I've been trying to write this blog post for a year and a half.
This is what happens when you want to summarize your baby in a blog post. This is what happens when she defies summarization (as does any human, but she's sure proof of that truth).
Madeline woke up Saturday morning with a mind on fire. I love the way children do that. Certain naps, certain sleeps, seem to have perfectly prepared the brain to explode into activity. And Saturday morning she awoke (between Chris and I, as she has many, many days of her life) and spoke lucidly, as if she'd been awake for hours: "Mom. Mom. Why did God make mosquitos?"
Now all God-fearing Southerners (and I hear it's also true of a good number of Minnesotans) ask themselves this question regularly, and particularly at the onset of the warm months. It is a rite of passage, and it's a question that is particularly relevant in the early morning. You lie there, a little warmer than you would like, a little too lazy to toss the blanket off, suddenly realizing that you got bit the night before as you sat on the porch appreciating that winter was gone. And now you're too warm and too itchy and you're wondering why God allowed any of this to happen.
Well, it was sin, clearly. Sin came into the world and with it: mosquitos. The evil little demon embodiments of sin and brokenness. So as I lay there, gathering my thoughts to explain this questionable theology to my six year old, she answered her own question. In the quiet she said this: "I think it was because we need to have pain, sometimes. Sometimes, we need to feel pain."
I wish I could tell you that I immediately got to the bottom of this; that I pursued her thinking and found the roots. But I was tired and bleary eyed, and instead I just tried not to cry. Because it's certainly no worse theology than mine, and it rings more true.

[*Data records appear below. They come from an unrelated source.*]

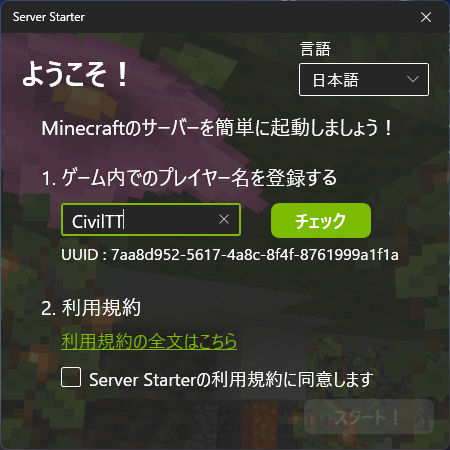
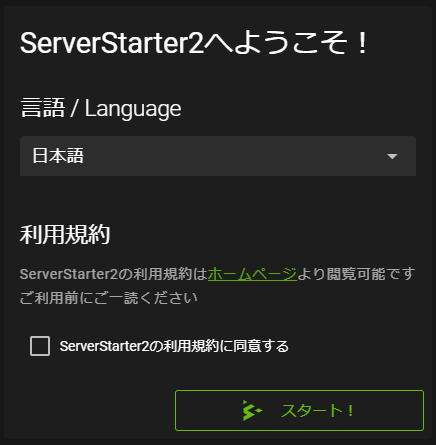
✨ Updated Introduction page for SS2

diff --git a/src/components/Introduction/HowToStart.vue b/src/components/Introduction/HowToStart.vue
@@ -1,23 +1,23 @@
+<script lang="ts" setup>
+import { ref } from 'vue';
+
+var step_intro = ref(1)
+var step_run = ref(1)
+var step_participant = ref(1)
+</script>
+
 <template>
   <q-card flat style="max-width: 100%;">
     <q-card-section>
       <h1>ServerStarterへようこそ！</h1>
-      <p>
-        ServerStarterはMinecraftのマルチサーバーをボタンクリックによって簡単に立てられるようにするソフトウェアです
-      </p>
-      <p>
-        ワンクリックでサーバーを起動し，マルチプレイの世界にダイブしましょう！
-      </p>
+      <p>ServerStarterはMinecraftのマルチサーバーをボタンクリックによって簡単に立てられるようにするソフトウェアです</p>
+      <p>ワンクリックでサーバーを起動し，マルチプレイの世界にダイブしましょう！</p>
   
       <h1>導入方法</h1>
       <q-stepper v-model="step_intro" flat vertical animated>
         <q-step :name="1" title="1. 導入" :done="step_intro > 1">
-          <p>
-            ServerStarterのインストーラーをダウンロード
-          </p>
-          <p>
-            インストーラーを起動してServerStarterをPCにインストール
-          </p>
+          <p>ServerStarterのインストーラーをダウンロード</p>
+          <p>インストーラーを起動してServerStarterをPCにインストール</p>
 
           <div class="q-pb-md">
             <q-expansion-item label="ダウンロード時に警告が出た場合" header-class="bg-orange-4">
@@ -27,9 +27,7 @@
                     ServerStarterは個人開発のため，ダウンロード数が十分な数になるまで相当の時間がかかります<br/>
                     一部のブラウザでは十分なダウンロード数のないソフトに対して警告を出すため，ソフトをダウンロードできないことがあります
                   </p>
-                  <p>
-                    Edgeでは画像のように右側の「・・・」から保存を押し，次の画面で「保持する」をクリックすることで，インストーラーのダウンロードが始まります
-                  </p>
+                  <p>Edgeでは画像のように右側の「・・・」から保存を押し，次の画面で「保持する」をクリックすることで，インストーラーのダウンロードが始まります</p>
                   <p>
                     なお，ServerStarterのソースコードは
                     <a href="https://github.com/CivilTT/ServerStarter" target="_blank" class="a">GitHub</a>
@@ -42,32 +40,41 @@
             </q-expansion-item>
           </div>
           
+          <!-- TODO: インストーラーのダウンロードパスを変更 -->
           <q-btn size="20px" color="primary" label="インストーラーのダウンロード" href="https://github.com/CivilTT/ServerStarter/releases/latest/download/Setup_ServerStarter.msi"/>
           
           <q-stepper-navigation>
             <q-btn @click="step_intro = 2" color="secondary" label="next" />
           </q-stepper-navigation>
         </q-step>
+
         <q-step :name="2" title="2. 起動" :done="step_intro > 2">
-          <p>
-            デスクトップにアイコンが作成されるため，これをダブルクリックして起動
-          </p>
+          <p>デスクトップにアイコンが作成されるため，これをダブルクリックして起動</p>
           <q-img src="@/assets/Introduction/Icon.png" width="min(200px,100%)"/>
           <q-stepper-navigation>
             <q-btn @click="step_intro = 3" color="secondary" label="next" />
             <q-btn flat @click="step_intro = 1" color="secondary" label="Back" class="q-ml-sm" />
           </q-stepper-navigation>
         </q-step>
-        <q-step :name="3" title="3. 初期設定" :done="step_intro > 3">
-          <p>
-            Minecraft内でのプレイヤー名を入力し，「チェック」を押す
-          </p>
-          <p>
-            UUIDが表示されたことを確認し，利用規約に同意すると「スタート」
-          </p>
+        
+        <q-step :name="3" title="3-1. 初期設定（利用規約）" :done="step_intro > 3">
+          <p>言語設定を確認し、利用規約に同意すれば「スタート」！</p>
           <q-img src="@/assets/Introduction/WelcomeWindow.png" width="min(500px,100%)"/>
           <q-stepper-navigation>
+            <q-btn @click="step_intro = 4" color="secondary" label="next" />
             <q-btn flat @click="step_intro = 2" color="secondary" label="Back" class="q-ml-sm" />
+          </q-stepper-navigation>
+        </q-step>
+        
+        <q-step :name="4" title="3-2. 初期設定（プレイヤー登録）" :done="step_intro > 3">
+          <p>Minecraftのプレイヤーアカウントを持っている場合は、ゲーム内でのプレイヤー名を登録しましょう！</p>
+          <q-img src="@/assets/Introduction/OwnerPlayerSetting1.png" width="min(500px,100%)"/>
+          <p>
+            自身のプレイヤー名を入力すると、以下の画像のように候補が表示されます<br>
+            「このプレイヤーを登録」ボタンを押し、「オーナーを登録」できるようになります</p>
+          <q-img src="@/assets/Introduction/OwnerPlayerSetting2.png" width="min(500px,100%)"/>
+          <q-stepper-navigation>
+            <q-btn flat @click="step_intro = 3" color="secondary" label="Back" class="q-ml-sm" />
           </q-stepper-navigation>
         </q-step>
       </q-stepper>
@@ -75,34 +82,24 @@
       <h1>サーバーの起動</h1>
       <q-stepper v-model="step_run" flat vertical animated>
         <q-step :name="1" title="1. 設定" :done="step_run > 1">
-          <p>
-            起動したいサーバーのバージョンを選択し，ワールド名を設定する
-          </p>
-          <p>
-            ワールドの細かい設定をする場合は<a class="a" href="world">ワールド設定</a>を開く
-          </p>
-          <p>
-            準備が整ったら<b>実行</b>！
-          </p>
-          <q-img src="@/assets/Introduction/MainWindow.png" width="min(500px,100%)"/>
+          <p>ワールド名を好きな名称に変更し、サーバーのバージョン指定、シングルワールドの導入設定などができます</p>
+          <p>プロパティタグやプレイヤータグでもサーバーの詳細な設定を行うことができます！</p>
+          <q-img src="@/assets/Introduction/MainWindow.png" width="min(900px,100%)"/>
           <q-stepper-navigation>
             <q-btn @click="step_run = 2" color="secondary" label="next" />
           </q-stepper-navigation>
         </q-step>
+
         <q-step :name="2" title="2. 起動" :done="step_run > 2">
-          <p>
-            Javaのインストールを求められた場合は，ページ一番下の「注意点」を参照
+          <p>準備が整ったら、「サーバータグ」を開いて、サーバーを起動しましょう！</p>
+          <q-img src="@/assets/Introduction/Server1.png" width="min(700px,100%)"/>
+
+          <p class="q-pt-md">
+            サーバーが起動するとこのような画面が表示されます<br>
+            初回起動時は起動前にEulaへの同意を求められます<br>
+            終わったときには左下の「停止」ボタンを押してサーバーを閉じましょう！
           </p>
-          <p>
-            初回起動時はいくつかのウィンドウが出た後にEulaへの同意を求められる
-          </p>
-          <p>
-            Eulaに同意すれば直ちにサーバーの黒い画面が起動する
-          </p>
-          <p>
-            終わった際は<span class="warning">stop</span>を画面内へ入力し，<b>ウィンドウの×ボタンは使わない</b>
-          </p>
-          <q-img src="@/assets/Introduction/Server.png" width="min(500px,100%)"/>
+          <q-img src="@/assets/Introduction/Server2.png" width="min(700px,100%)"/>
           <q-stepper-navigation>
             <q-btn flat @click="step_run = 1" color="secondary" label="Back" class="q-ml-sm" />
           </q-stepper-navigation>
@@ -141,32 +138,20 @@
         </q-step>
         <q-step :name="3" title="3. ほかの人がサーバーに参加する" :done="step_participant > 3">
           <p>
-            他の人がサーバーに参加するためにはサーバーの起動者に<a class="a" href="AutoPortMapping">ポート開放</a>の設定が必要
+            他の人がサーバーに参加するためにはサーバーの起動者に<a class="a" href="AutoPortMapping">ポート開放</a>の設定が必要です
           </p>
           <p>
-            サーバーの起動者でない人がサーバーに参加する際にはアドレス欄にサーバー起動者のIPアドレスを入力
+            サーバーの起動者でない人がサーバーに参加する際には、ServerStarterの画面右上に映っているIPアドレスを、Minecraftのサーバーアドレス欄に入力してください
           </p>
-          <p>
-            ServerStarterではネットワークの設定に関連するものはシステム設定に
-          </p>
-          <q-img src="@/assets/Introduction/Network.png"  width="min(500px,100%)"/>
+          <q-img src="@/assets/Introduction/ip.png"  width="min(500px,100%)"/>
           <q-stepper-navigation>
             <q-btn flat @click="step_participant = 2" color="secondary" label="Back" class="q-ml-sm" />
           </q-stepper-navigation>
         </q-step>
       </q-stepper>
     </q-card-section>
-    
   </q-card>
 </template>
-
-<script lang="ts" setup>
-import { ref } from 'vue';
-
-var step_intro = ref(1)
-var step_run = ref(1)
-var step_participant = ref(1)
-</script>
 
 <style scoped>
 .warning {

diff --git a/src/views/Introduction.vue b/src/views/Introduction.vue
@@ -1,12 +1,11 @@
 <template>
   <div class="home">
     <HowToStart/>
-    <Attention/>
+    <!-- <Attention/> -->
   </div>
 </template>
 
 <script lang="ts" setup>
-import { defineComponent } from 'vue';
 import HowToStart from '@/components/Introduction/HowToStart.vue';
 import Attention from '@/components/Introduction/Attention.vue';
 </script>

When I tell you what happened next, you'll think I'm stringing together stories into one memory, trying to make a saint of this child. Trust me that it's not true, and she's no saint. But the next thing she asked me for was the birthdate of the homeless man who regularly attends our church. She wanted to be sure we remembered Carl's birthday, as she thought it unlikely that others would.
"...unless you change and become like little children..."
But I said she's no saint, and it's true. While she does, at times, remind us that the kingdom of God belongs to such as these, she can also be an unmitigated disaster. Her pout is vicious. She often feels that her strong feelings merit her exemption from any activity that doesn't suit her. I can't imagine where that one comes from. Messes aren't clear to her; cleaning doesn't come naturally. (This stands out among those of us who lack certain lucky Lareau genes, so I try to give her tutoring on the side). She can become deeply angry at perceived slights - including a lack of a smiley face on a worksheet, or even an "x" next to an incorrect answer. She is quick to yell and quick to cry and hell hath no fury like Madeline scorned.
But oh, the flip side. She is the one who asks me how my meeting went and she is truly sorry if any of us is sick. She cries if her sister cries. She looks for her daddy at 5:30 in the morning and her disappointment is deep when she realizes he's left for an early game of soccer. She loves each of us like we're the only one in the world. And I know exactly where she got that.
Thank you, dear God, for letting us have this girl. Keep her safe - from herself, from our mistakes, and from the things that will break her heart. Keep her strong, so that she can be the amazing conduit of your love that you built her to be.